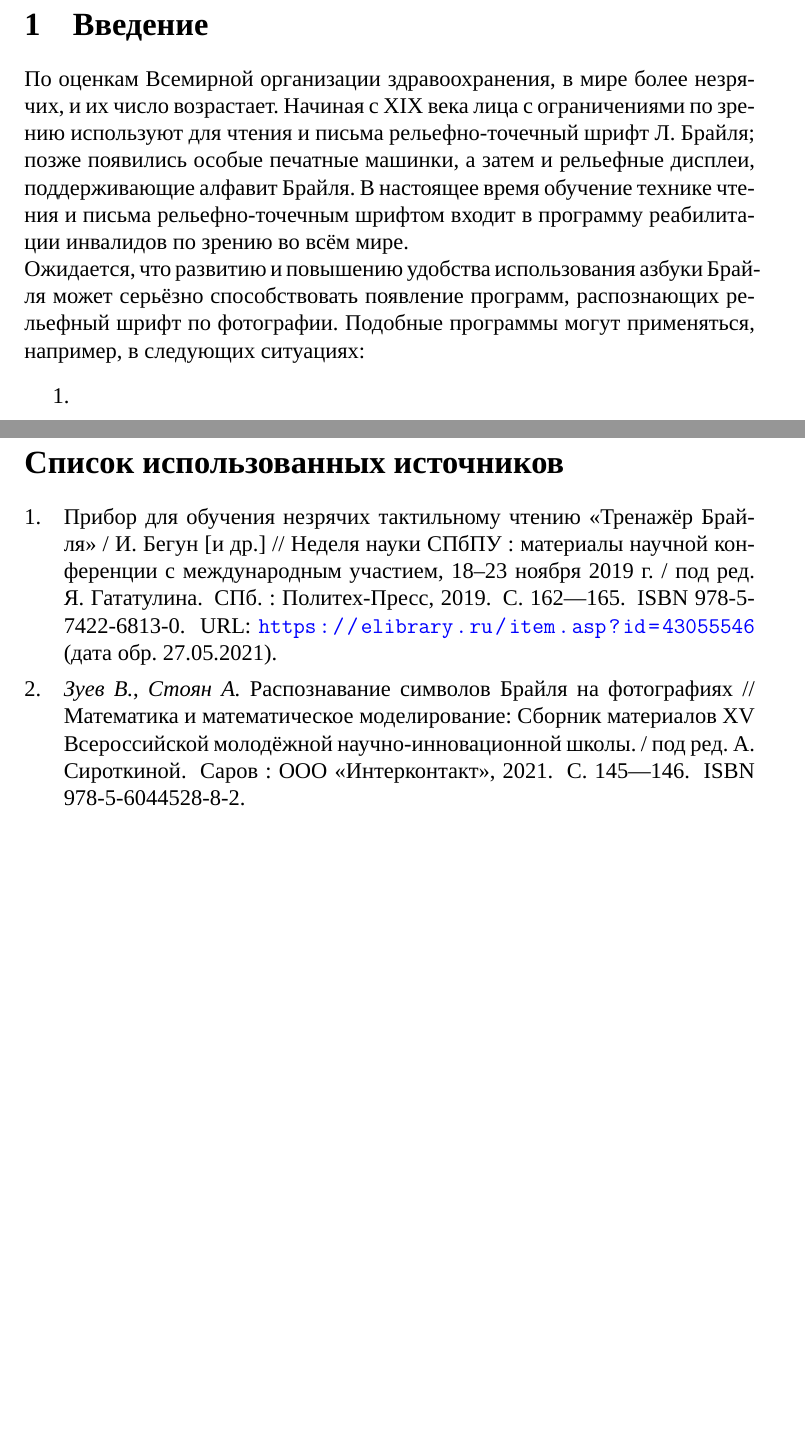
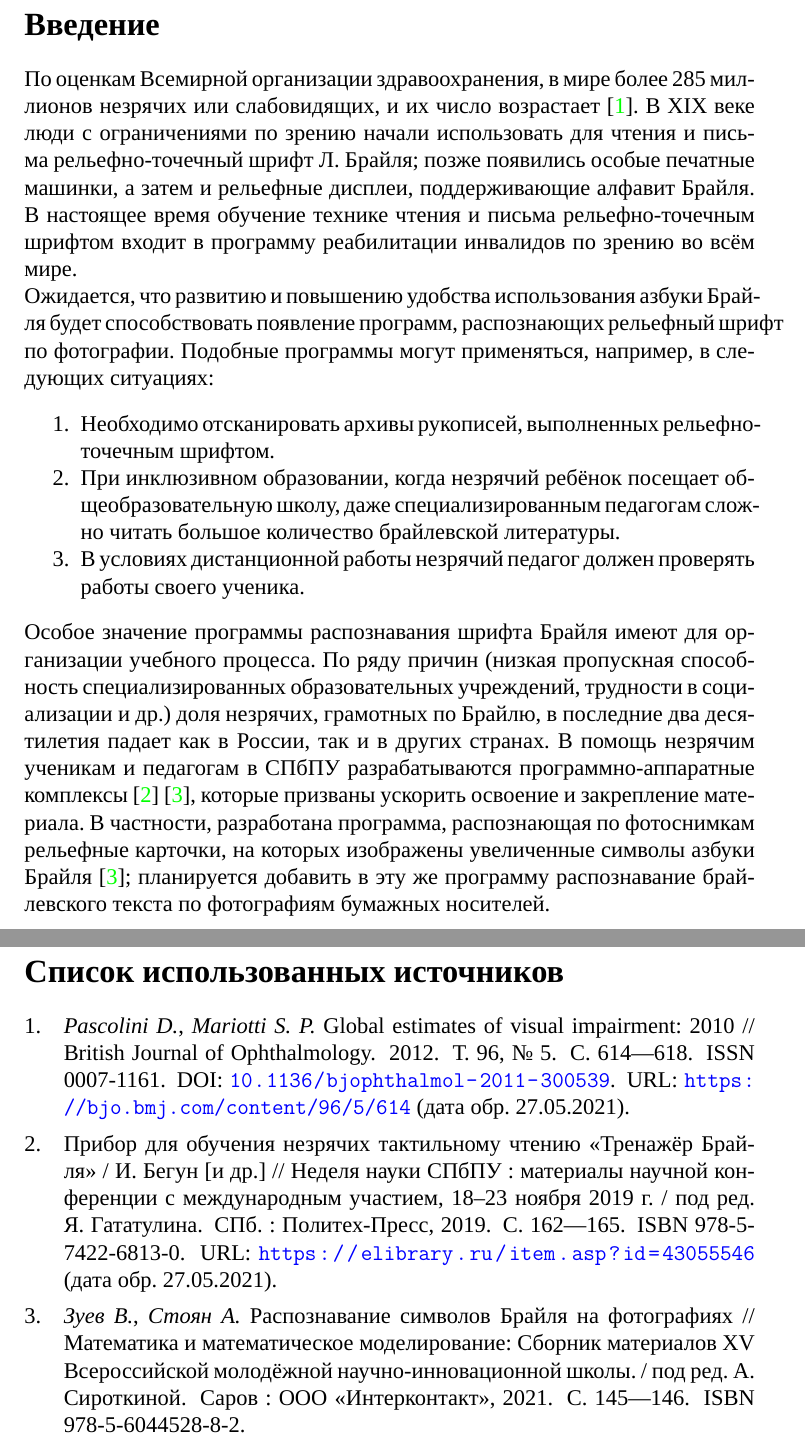
Before and after one commit to braille-systems/brl_data_tools, a LaTeX document (doc/report/main.tex, which reads doc/report/bibliography.bib, doc/report/parts/intro.tex): two parts of pages 3 and 4 of 4, joined at a grey line, cut so that both start at the same text, the shorter picture padded with empty space. Compiled offline with XeLaTeX; a missing font is replaced by an installed copy or a similar font.

Commit message:
finish intro

```diff
--- a/doc/report/bibliography.bib
+++ b/doc/report/bibliography.bib
@@ -26,3 +26,11 @@
     year = {2021},
     ISBN = "978-5-6044528-8-2"
 }
+
+@article {who_report2012,
+    author = {Pascolini, Donatella and Mariotti, Silvio Paolo},
+    title = {Global estimates of visual impairment: 2010},
+    volume = {96},
+    number = {5},
+    pages = {614--618},
+    year = {2012},
@@ -28,0 +40,4 @@
+    URL = {https://bjo.bmj.com/content/96/5/614},
+    urldate = {2021-05-27},
+    journal = {British Journal of Ophthalmology}
+}
--- a/doc/report/main.tex
+++ b/doc/report/main.tex
@@ -39,6 +39,10 @@
 \graphicspath{{./img/}}
 \newcommand{\myPictWidth}{\textwidth}
 \newcommand{\phm}{\phantom{-}}
+\newcommand{\nonumsection}[1]{
+    \section*{#1}
+    \addcontentsline{toc}{section}{\protect\numberline{}#1}%
+}
 
 \begin{document}
 \subfile{titlepage}
@@ -48,6 +52,7 @@
 \subfile{parts/intro}
 
 \newpage
-\printbibliography[heading=bibintoc, title={Список использованных источников}]
+\addcontentsline{toc}{section}{\protect\numberline{}Список использованных источников}
+\printbibliography[title={Список использованных источников}]
 
 \end{document}
--- a/doc/report/parts/intro.tex
+++ b/doc/report/parts/intro.tex
@@ -1,17 +1,20 @@
 \documentclass{main.tex}[subfiles]
 \begin{document}
-\section{Введение}
-По оценкам Всемирной организации здравоохранения, в мире более % TODO
-незрячих, и их число возрастает. % TODO ссылка
-Начиная с XIX века лица с ограничениями по зрению используют для чтения и письма рельефно-точечный шрифт Л. Брайля; позже появились особые печатные машинки, а затем и рельефные дисплеи, поддерживающие алфавит Брайля.
+\nonumsection{Введение}
+По оценкам Всемирной организации здравоохранения, в мире более 285 миллионов незрячих или слабовидящих, и их число возрастает \cite{who_report2012}.
+В XIX веке люди с ограничениями по зрению начали использовать для чтения и письма рельефно-точечный шрифт Л. Брайля; позже появились особые печатные машинки, а затем и рельефные дисплеи, поддерживающие алфавит Брайля.
 В настоящее время обучение технике чтения и письма рельефно-точечным шрифтом входит в программу реабилитации инвалидов по зрению во всём мире.
 
-Ожидается, что развитию и повышению удобства использования азбуки Брайля может серьёзно способствовать появление программ, распознающих рельефный шрифт по фотографии.
+Ожидается, что развитию и повышению удобства использования азбуки Брайля будет способствовать появление программ, распознающих рельефный шрифт по фотографии.
 Подобные программы могут применяться, например, в следующих ситуациях:
 \begin{enumerate}[noitemsep]
-	\item % TODO
+    \item Необходимо отсканировать архивы рукописей, выполненных рельефно-точечным шрифтом.
+	\item При инклюзивном образовании, когда незрячий ребёнок посещает общеобразовательную школу, даже специализированным педагогам сложно читать большое количество брайлевской литературы.
+    \item В условиях дистанционной работы незрячий педагог должен проверять работы своего ученика.
 \end{enumerate}
 
-\cite{begun2019}
-\cite{zuev2021}
+Особое значение программы распознавания шрифта Брайля имеют для организации учебного процесса.
+По ряду причин (низкая пропускная способность специализированных образовательных учреждений, трудности в социализации и др.) доля незрячих, грамотных по Брайлю, в последние два десятилетия падает как в России, так и в других странах.
+В помощь незрячим ученикам и педагогам в СПбПУ разрабатываются программно-аппаратные комплексы \cite{begun2019} \cite{zuev2021}, которые призваны ускорить освоение и закрепление материала.
+В частности, разработана программа, распознающая по фотоснимкам рельефные карточки, на которых изображены увеличенные символы азбуки Брайля \cite{zuev2021}; планируется добавить в эту же программу распознавание брайлевского текста по фотографиям бумажных носителей.
 \end{document}
```
Also changed, not shown: doc/report/bibliography.bib (3 more changed lines).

# WHAT THE TASK ASKS
All lines with the word "parts" are needed; pull them from the entries and copy each.

# SOLUTION TO THIS TASK
Before and after one commit to braille-systems/brl_data_tools, a LaTeX document (doc/report/main.tex, which reads doc/report/bibliography.bib, doc/report/parts/intro.tex): two parts of pages 3 and 4 of 4, joined at a grey line, cut so that both start at the same text, the shorter picture padded with empty space. Compiled offline with XeLaTeX; a missing font is replaced by an installed copy or a similar font.
 \subfile{parts/intro}
--- a/doc/report/parts/intro.tex
+++ b/doc/report/parts/intro.tex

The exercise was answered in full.